They also knew that Boyd Walker would have been greatly upset had they had removed Turkey from our midst, because Boyd would take time out and come out of his way just to come over and play with the colt, crawling and wrestling around on the grass until Boyd no longer could see. He'd be laughing and playing so hard, his glasses would fall off.

We were all just lucky the glasses didn't get broken.

Turkey absolutely had no idea he was a horse. He thought he was a person and expected the same rights as a human.

The children also had some pet rabbits, and there wasn't anything cuter than seeing Turkey curled up asleep on the front lawn, with three or four white rabbits piled around him as they all snoozed in the sunlight. The dogs liked him, the cats liked him and everyone liked Turkey.

Well, unless he was being naughty and that was frequently.

One day, all the girls came crying into the house because Turkey ate their Barbie doll clothes. Another day, our son came crying into the house because Turkey was trying to get up on the bicycle with him.

One afternoon, Turkey had all the children penned up in a large culvert sitting in the yard and he'd run from one end to the other to keep them in. If the children tried to play badminton, the colt would grab their "birdie" and run off with it. We had quite a time.

There was only one thing I discovered that Turkey would not eat - celery.

Turkey would eat anything else, even bologna sandwiches. Relaxing in a lawn chair outside, if you set your lemonade down, you'd hear slurping noises as he sucked your drink right out of the glass. He loved watermelon.

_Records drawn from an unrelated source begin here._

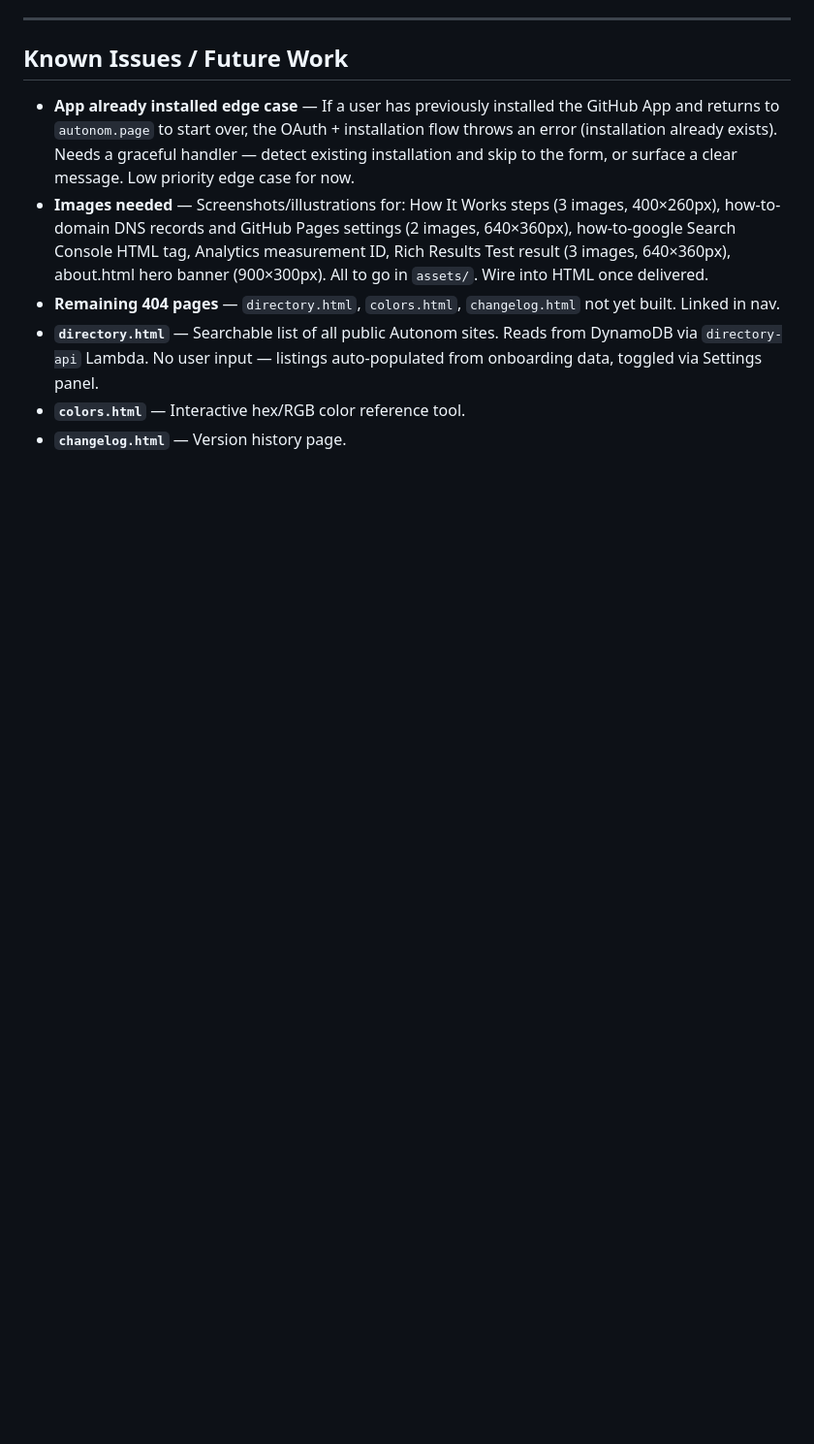
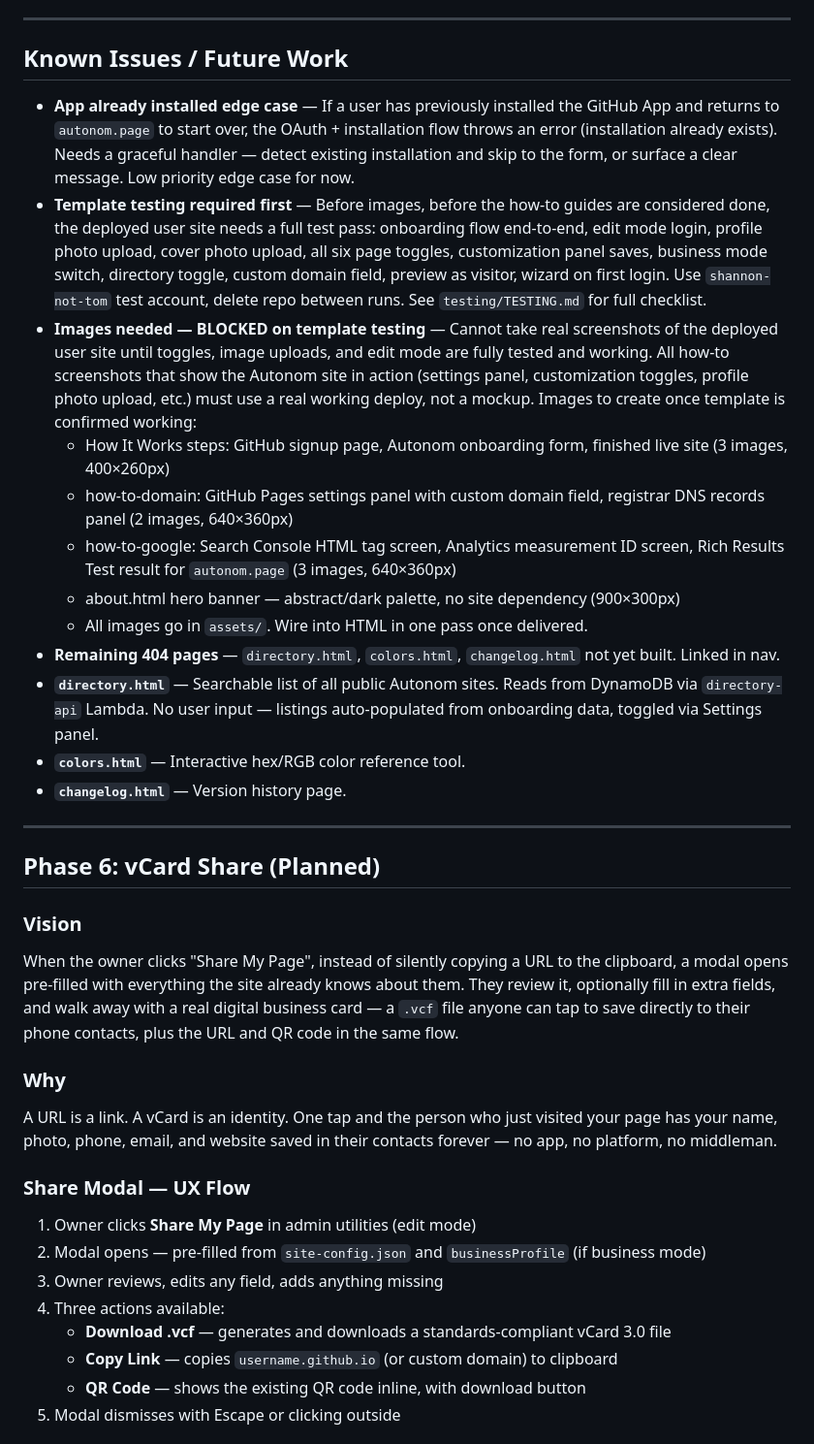
Before and after one commit to Shannon-Goddard/autonom-page, a Markdown page: roadmap.md, the part around one of its changes. Shown at 97% size. GitHub-like rendering; blank space fills up the shorter version.

Commit message:
Update roadmap — template testing blocks images, vCard Phase 6

```diff
--- a/roadmap.md
+++ b/roadmap.md
@@ -1080,8 +1080,35 @@ Browser-to-browser direct audio streaming between connected friends when both ar
 ## Known Issues / Future Work
 
 - **App already installed edge case** — If a user has previously installed the GitHub App and returns to `autonom.page` to start over, the OAuth + installation flow throws an error (installation already exists). Needs a graceful handler — detect existing installation and skip to the form, or surface a clear message. Low priority edge case for now.
-- **Images needed** — Screenshots/illustrations for: How It Works steps (3 images, 400×260px), how-to-domain DNS records and GitHub Pages settings (2 images, 640×360px), how-to-google Search Console HTML tag, Analytics measurement ID, Rich Results Test result (3 images, 640×360px), about.html hero banner (900×300px). All to go in `assets/`. Wire into HTML once delivered.
+- **Template testing required first** — Before images, before the how-to guides are considered done, the deployed user site needs a full test pass: onboarding flow end-to-end, edit mode login, profile photo upload, cover photo upload, all six page toggles, customization panel saves, business mode switch, directory toggle, custom domain field, preview as visitor, wizard on first login. Use `shannon-not-tom` test account, delete repo between runs. See `testing/TESTING.md` for full checklist.
+- **Images needed — BLOCKED on template testing** — Cannot take real screenshots of the deployed user site until toggles, image uploads, and edit mode are fully tested and working. All how-to screenshots that show the Autonom site in action (settings panel, customization toggles, profile photo upload, etc.) must use a real working deploy, not a mockup. Images to create once template is confirmed working:
+  - How It Works steps: GitHub signup page, Autonom onboarding form, finished live site (3 images, 400×260px)
+  - how-to-domain: GitHub Pages settings panel with custom domain field, registrar DNS records panel (2 images, 640×360px)
+  - how-to-google: Search Console HTML tag screen, Analytics measurement ID screen, Rich Results Test result for `autonom.page` (3 images, 640×360px)
+  - about.html hero banner — abstract/dark palette, no site dependency (900×300px)
+  - All images go in `assets/`. Wire into HTML in one pass once delivered.
 - **Remaining 404 pages** — `directory.html`, `colors.html`, `changelog.html` not yet built. Linked in nav.
 - **`directory.html`** — Searchable list of all public Autonom sites. Reads from DynamoDB via `directory-api` Lambda. No user input — listings auto-populated from onboarding data, toggled via Settings panel.
 - **`colors.html`** — Interactive hex/RGB color reference tool.
 - **`changelog.html`** — Version history page.
+
+---
+
+## Phase 6: vCard Share (Planned)
+
+### Vision
+When the owner clicks "Share My Page", instead of silently copying a URL to the clipboard, a modal opens pre-filled with everything the site already knows about them. They review it, optionally fill in extra fields, and walk away with a real digital business card — a `.vcf` file anyone can tap to save directly to their phone contacts, plus the URL and QR code in the same flow.
+
+### Why
+A URL is a link. A vCard is an identity. One tap and the person who just visited your page has your name, photo, phone, email, and website saved in their contacts forever — no app, no platform, no middleman.
+
+### Share Modal — UX Flow
+1. Owner clicks **Share My Page** in admin utilities (edit mode)
+2. Modal opens — pre-filled from `site-config.json` and `businessProfile` (if business mode)
+3. Owner reviews, edits any field, adds anything missing
+4. Three actions available:
+   - **Download .vcf** — generates and downloads a standards-compliant vCard 3.0 file
+   - **Copy Link** — copies `username.github.io` (or custom domain) to clipboard
+   - **QR Code** — shows the existing QR code inline, with download button
+5. Modal dismisses with Escape or clicking outside
+
```
Also changed, not shown: other parts of roadmap.md (+46 -0 lines).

When we had to go to town, of course we didn't want anything to happen to Turkey, so sometimes we would put him in the chicken yard because the fence was high enough that Turkey couldn't jump over it. Every time we put the colt in there, the chickens would glare at us, then run and hide in the corner. One time, he ate the insulation right off the walls of the chicken house. Another time, he ate some cement from a bag sitting in the garage. We tried to warn the children that he might not pull through this one as the colt walked around the yard very stiff-legged for a few days.

But, he still was ornery.

Frank was working on a piece of equipment in the shop, laying under the truck on a creeper.

Turkey sneaked in, grabbed his pant leg and sent Frank sliding out across the floor. Frank had a short temper. Frank grabbed a 2-by-4 and swatted Turkey across the rump. Cement broke loose. Turkey shot a grey streak out across the floor and felt so good, ran around the yard looking for the children and more trouble to get into.

We had a "Beware of dog" sign on the gate and one day when we were gone two men came to report an accident up Irish Canyon. Not seeing a dog, one man carefully stepped upon the porch to knock on the door, when Turkey who had been hiding in the lilac bush next to the porch, reached out and took a nibble out of the guy's hiney.

The second guy almost fell out of his car, laughing as the first one cleared the porch in one giant leap to get back into the car, and sat there almost crying. That's the biggest "blankety blank" dog I've ever seen in my life," he said.

They came back the next day to tell us about it.

As I sit here reminiscing about Turkey and the great memories he gave us, I have the biggest smile on my face.

What an adventure.


Use the comment form below to begin a discussion about this content.

Requires free registration

Posting comments requires a free account and verification.